EXERCISE INPUTS: Begin

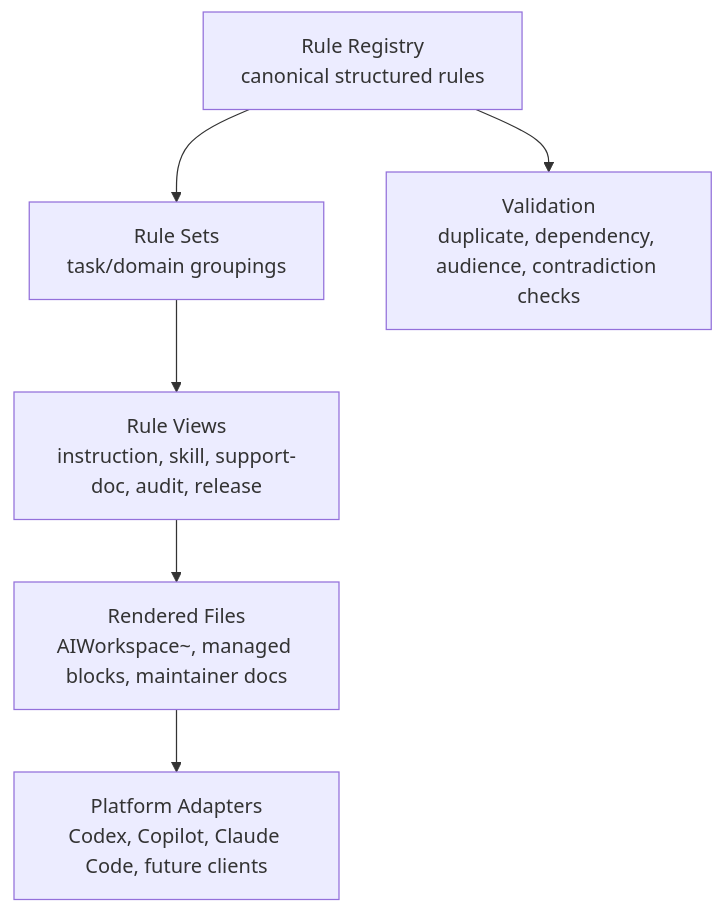
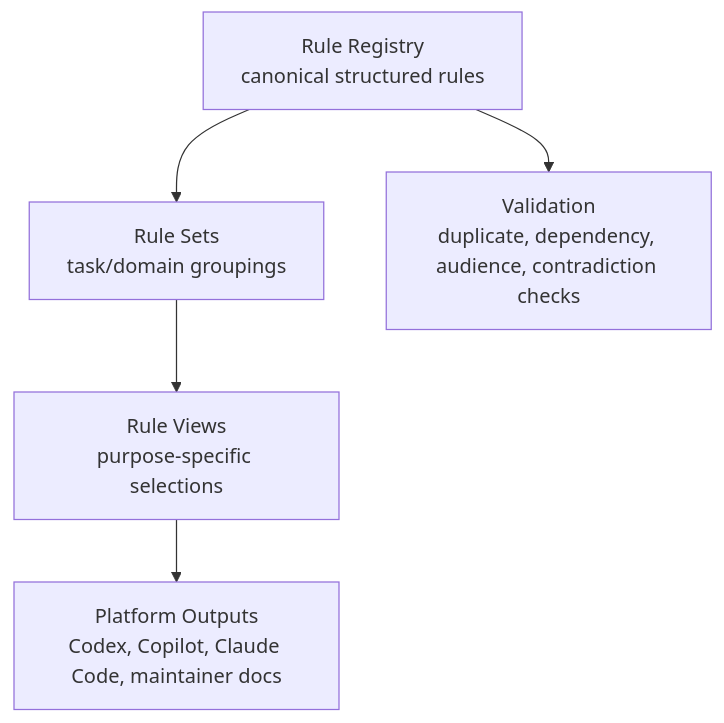
Before and after one commit to LukasChen/EFrameWork: the diagram in tools/MaintainerAIWorkspace/AI_RULE_INFORMATION_ARCHITECTURE.md, drawn with Mermaid. The commit also changed other lines of this file and 1 other file, not shown here.

Commit message:
Merge rendered files into platform outputs

````diff
--- a/tools/MaintainerAIWorkspace/AI_RULE_INFORMATION_ARCHITECTURE.md
+++ b/tools/MaintainerAIWorkspace/AI_RULE_INFORMATION_ARCHITECTURE.md
@@ -15,8 +15,7 @@
 ```mermaid
 graph TD
     A["Rule Registry<br/>canonical structured rules"] --> B["Rule Sets<br/>task/domain groupings"]
-    B --> C["Rule Views<br/>instruction, skill, support-doc, audit, release"]
-    C --> D["Rendered Files<br/>AIWorkspace~, managed blocks, maintainer docs"]
-    D --> E["Platform Adapters<br/>Codex, Copilot, Claude Code, future clients"]
+    B --> C["Rule Views<br/>purpose-specific selections"]
+    C --> D["Platform Outputs<br/>Codex, Copilot, Claude Code, maintainer docs"]
     A --> F["Validation<br/>duplicate, dependency, audience, contradiction checks"]
 ```
````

EXERCISE INPUTS: End

TASK DESCRIPTION: For the string "Code", return every line of the data where it appears.

ANSWER SECTION:
-    D --> E["Platform Adapters<br/>Codex, Copilot, Claude Code, future clients"]
+    C --> D["Platform Outputs<br/>Codex, Copilot, Claude Code, maintainer docs"]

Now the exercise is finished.